* **Problem statement**: Leaving out the pictures, restate each record below word for word.

[Start of section]

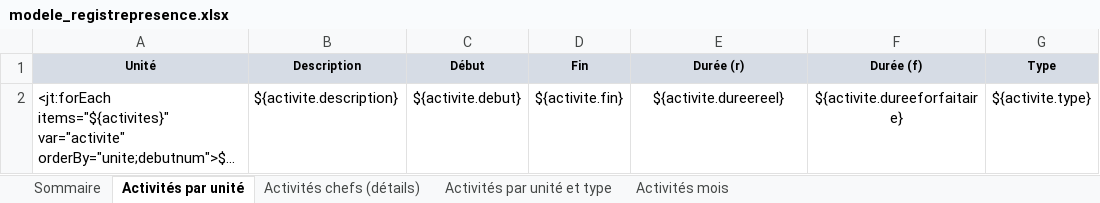
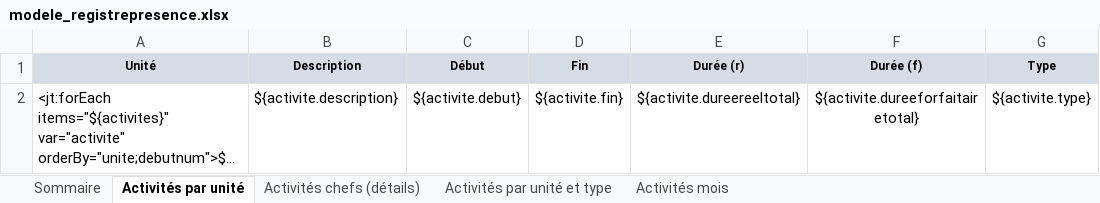
Before and after one commit to outilssgdf/analytiscout, an Excel workbook: fichiers/conf/modele_registrepresence.xlsx, sheet Activités par unité, drawn as a sheet; only a part is shown; long unchanged cells end in …; values as stored, in another font and other column widths than the file's, no borders; conditional formats not drawn; the diff names each change by its address in the sheet, - before the commit and + after, or states it on an @@ line.

```diff
--- a/fichiers/conf/modele_registrepresence.xlsx (sheet Activités par unité)
+++ b/fichiers/conf/modele_registrepresence.xlsx (sheet Activités par unité)
-E2 (Durée (r)): ${activite.dureereel}
+E2 (Durée (r)): ${activite.dureereeltotal}
-F2 (Durée (f)): ${activite.dureeforfaitaire}
+F2 (Durée (f)): ${activite.dureeforfaitairetotal}
```
Also changed, not shown: 1 other file.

[End of section]

* **Answer to this task**:
Before and after one commit to outilssgdf/analytiscout, an Excel workbook: fichiers/conf/modele_registrepresence.xlsx, sheet Activités par unité, drawn as a sheet; only a part is shown; long unchanged cells end in …; values as stored, in another font and other column widths than the file's, no borders; conditional formats not drawn; the diff names each change by its address in the sheet, - before the commit and + after, or states it on an @@ line.

```diff
--- a/fichiers/conf/modele_registrepresence.xlsx (sheet Activités par unité)
+++ b/fichiers/conf/modele_registrepresence.xlsx (sheet Activités par unité)
-E2 (Durée (r)): ${activite.dureereel}
+E2 (Durée (r)): ${activite.dureereeltotal}
-F2 (Durée (f)): ${activite.dureeforfaitaire}
+F2 (Durée (f)): ${activite.dureeforfaitairetotal}
```
Also changed, not shown: 1 other file.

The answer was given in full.